The viewer becomes one with Priscilla, with Coppola never losing focus on giving us just her perspective. She is also careful not to over-explain, and instead trusts the audience to rely on visual clues to examine Priscilla’s inner world.

Based on Priscilla Presley’s 1985 memoir Elvis and Me, Priscilla is also a coming-of-age drama as much as a sad chronicle of Priscilla’s life as the wife of the Elvis Presley.

Coppola captures Priscilla’s thrill of being “chosen” as Elvis’ girl, particularly in scenes in her high school where she is endlessly distracted with thoughts of him and bewildered by her “luck,” and also the confusing treatment she receives from Elvis.

Elvis here operates in the margins of the film, not given the spotlight. But he is omnipresent, occupying every inch of her life: He is her fantasy, her desire — and her owner. She is intoxicated by the gift of his attention, losing her agency and her voice.

Spaeny, who won the best actress award at last year’s Venice Film Festival for this role, perfectly captures the naivete and innocence of a girl swept away by a man’s looks, celebrity status and attention. She loses her self-respect and becomes a meek, obedient (and decorative) pet.

Quiet, ruminative

It’s a quiet, ruminative film with minimal but concise dialogue, but nevertheless explosive for its revelations. Coppola employs her usual visual aesthetic — soft, tender and dreamy lensing care of Oscar-winning cinematographer Philippe Le Sourd — to deliver a true-to-life dark fairy tale.

Coppola and Le Sourd frame Spaeny’s Priscilla in a claustrophobic pastel-colored world — in a constant dream-like state of being Elvis’ girl, but also a child trapped in an abusive marriage, which she is too blind to see due to her limerence.

The moment Coppola gives a close-up of Priscilla on the sofa, breathless with intense admiration as Elvis plays on the piano at the party where it all began, the film immediately sets the off-kilter dynamic of their relationship. He is a superstar awestruck by her beauty. She is a fan, in disbelief at Elvis’ interest in her.

While Elordi’s Elvis is distractingly too tall and Spaeny’s Priscilla is too short, the height difference becomes somewhat symbolic. He is too big in her life, and she is too small to advocate for herself. This physical gap also underscores the predatory nature of their relationship.

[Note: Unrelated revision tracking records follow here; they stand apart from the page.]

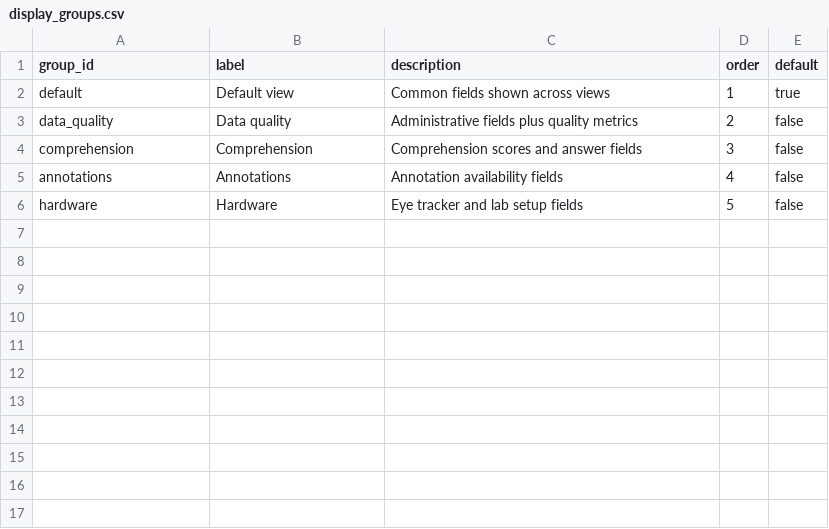
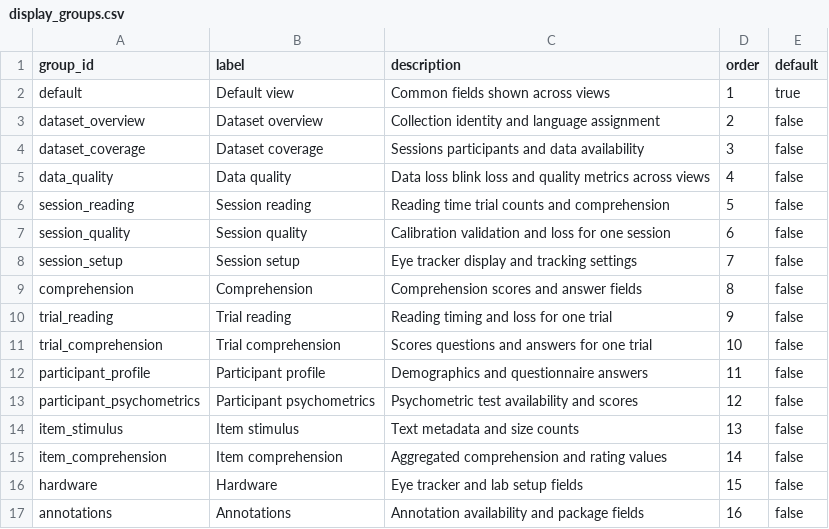
Before and after one commit to MultiplEYE-COST/multipleye-preprocessing, a CSV file: codebook/display_groups.csv, drawn as a sheet.

Commit message:
feat: add demo display groups

```diff
--- a/codebook/display_groups.csv
+++ b/codebook/display_groups.csv
@@ -2,5 +2,16 @@ group_id,label,description,order,default
 default,Default view,Common fields shown across views,1,true
-data_quality,Data quality,Administrative fields plus quality metrics,2,false
-comprehension,Comprehension,Comprehension scores and answer fields,3,false
-annotations,Annotations,Annotation availability fields,4,false
-hardware,Hardware,Eye tracker and lab setup fields,5,false
+dataset_overview,Dataset overview,Collection identity and language assignment,2,false
+dataset_coverage,Dataset coverage,Sessions participants and data availability,3,false
+data_quality,Data quality,Data loss blink loss and quality metrics across views,4,false
+session_reading,Session reading,Reading time trial counts and comprehension,5,false
+session_quality,Session quality,Calibration validation and loss for one session,6,false
+session_setup,Session setup,Eye tracker display and tracking settings,7,false
+comprehension,Comprehension,Comprehension scores and answer fields,8,false
+trial_reading,Trial reading,Reading timing and loss for one trial,9,false
+trial_comprehension,Trial comprehension,Scores questions and answers for one trial,10,false
+participant_profile,Participant profile,Demographics and questionnaire answers,11,false
+participant_psychometrics,Participant psychometrics,Psychometric test availability and scores,12,false
+item_stimulus,Item stimulus,Text metadata and size counts,13,false
+item_comprehension,Item comprehension,Aggregated comprehension and rating values,14,false
+hardware,Hardware,Eye tracker and lab setup fields,15,false
+annotations,Annotations,Annotation availability and package fields,16,false
```
Also changed, not shown: 2 other files.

Elvis is disturbingly controlling here and inflicts emotional abuse on Priscilla, whom he calls “Little One,” and denies her right to be offended. She is a literal bird in a gilded cage.

But the film does not invite judgments — it merely asks you to immerse in Priscilla’s mental and emotional state. For us to analyze Elvis’ actions toward her, then you need to revisit Luhrmann’s film, which provides a glimpse into his own tragedies and experiences of abuse under his controlling manager.

Priscilla is a well-crafted drama, with Coppola delivering an assured script and direction. It’s a painterly, visually gorgeous examination of the tragic power imbalance at the heart of a fabled celebrity marriage.

4 out of 5 stars / Now showing in Philippine cinemas